[7] We are satisfied that as to unsafe conditions of employment which exist in the place of employment at the time that it is turned over by the owner to an independent contractor the owner is an "employer" within the meaning of Labor Code, section 6304. This being so the owner's duties as "employer" under 6304 were obviously greater than his common-law duties as invitor to an invitee.

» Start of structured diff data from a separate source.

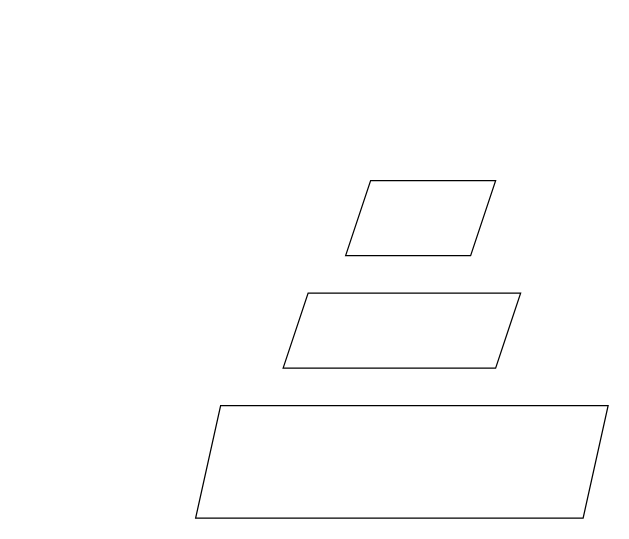
Earlier version of the draw.io diagram draw1.drawio (yellowthruan/draw). Source tidied: cells renumbered, new cells numbered last; positions are measured from the earlier drawing's top-left corner, leaving out a move shared by most shapes. Both pictures are drawn from the tidied source at 125%, with x=0, y=0 at pixel (195, 180).
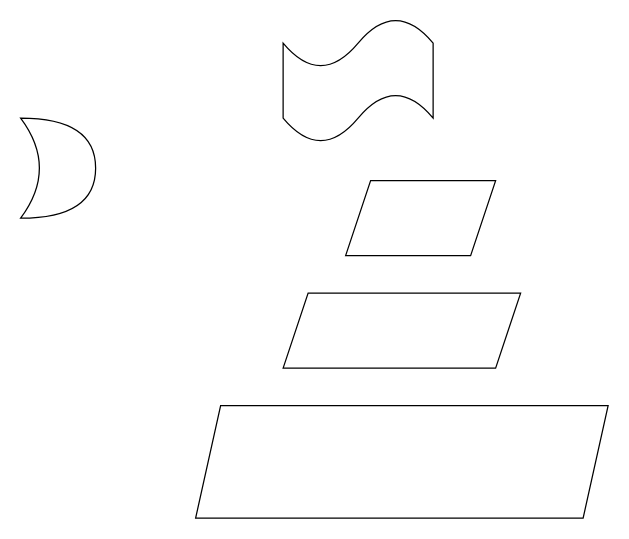
The same diagram, later.

The edit, as a diff of the source:
```diff
@@
 <mxGraphModel>
   <root>
     <mxCell id="0" />
     <mxCell id="1" parent="0" />
     <mxCell id="2" style="shape=parallelogram;perimeter=parallelogramPerimeter;whiteSpace=wrap;html=1;fixedSize=1;" parent="1" vertex="1">
       <mxGeometry x="120" width="120" height="60" as="geometry" />
     </mxCell>
     <mxCell id="3" style="shape=parallelogram;perimeter=parallelogramPerimeter;whiteSpace=wrap;html=1;fixedSize=1;" parent="1" vertex="1">
       <mxGeometry x="70" y="90" width="190" height="60" as="geometry" />
     </mxCell>
     <mxCell id="4" style="shape=parallelogram;perimeter=parallelogramPerimeter;whiteSpace=wrap;html=1;fixedSize=1;" parent="1" vertex="1">
       <mxGeometry y="180" width="330" height="90" as="geometry" />
     </mxCell>
+    <mxCell id="5" style="shape=xor;whiteSpace=wrap;html=1;" parent="1" vertex="1">
+      <mxGeometry x="-140" y="-50" width="60" height="80" as="geometry" />
+    </mxCell>
+    <mxCell id="6" style="shape=tape;whiteSpace=wrap;html=1;" parent="1" vertex="1">
+      <mxGeometry x="70" y="-130" width="120" height="100" as="geometry" />
+    </mxCell>
   </root>
 </mxGraphModel>
```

As "employer" under that section he was obliged under section 6400, Labor Code, to furnish a place of employment which was "safe for the employees therein." This is a statutory duty which cannot be satisfied by mere warning or obviousness, those questions going only to the question of the injured party's contributory negligence. (Atherley v. MacDonald, Young & Nelson, supra, 142 Cal.App.2d p. 587.)

[8] It follows that all of the evidence of the unsafe condition of the roof for a man working thereon at the time it was turned over to the contractor, without regard to its obvious character, was relevant to the question of whether respondents, as "employer" under section 6304, had violated the statutory duty of care; and this as well included the cracked and unsafe condition of the glass in the skylight and whether under the circumstances a railing should have been constructed about it or boards laid across it for the protection of workmen on the roof.

It follows that the expert testimony going to establish the structurally unsafe character of the roof for a man working thereon should not have been excluded. [9-11] In this connection for the guidance of the court on retrial of this action we should point out: 1. that relevant evidence of the general custom and usage of the owners of buildings is admissible not as establishing the measure of due care but as evidence to be considered by the jury on that question (Pauly v. King, 44 Cal. 2d 649, 655 [284 P.2d 487]); 2. that "in this state we have followed the modern tendency and have refused to hold that expert opinion is inadmissible merely because it coincides with an ultimate issue of fact." (People v. Cole, 47 Cal. 2d 99, 105 [301 P.2d 854, 56 A.L.R.2d 1435]); and 3. that "[c]ourts are bound by the statute, not by individual opinions of its interpretation" (Maia v. Security Lumber & Concrete Co., supra, 160 Cal. App. 2d 16, 21). [170 Cal. App. 2d 325]

[12, 13] The briefs purport to set out certain sections of the San Francisco Building Code but without transcript references. (See Rules on Appeal, rule 15(a).) This court cannot take judicial notice of municipal ordinances (18 Cal.Jur.2d, Evidence, ยง 28, pp. 451-452) and absent the San Francisco Building Code from the record we cannot consider the questions raised concerning its possible application to this case.

Judgment reversed.

Kaufman, P. J., and Draper, J., concurred.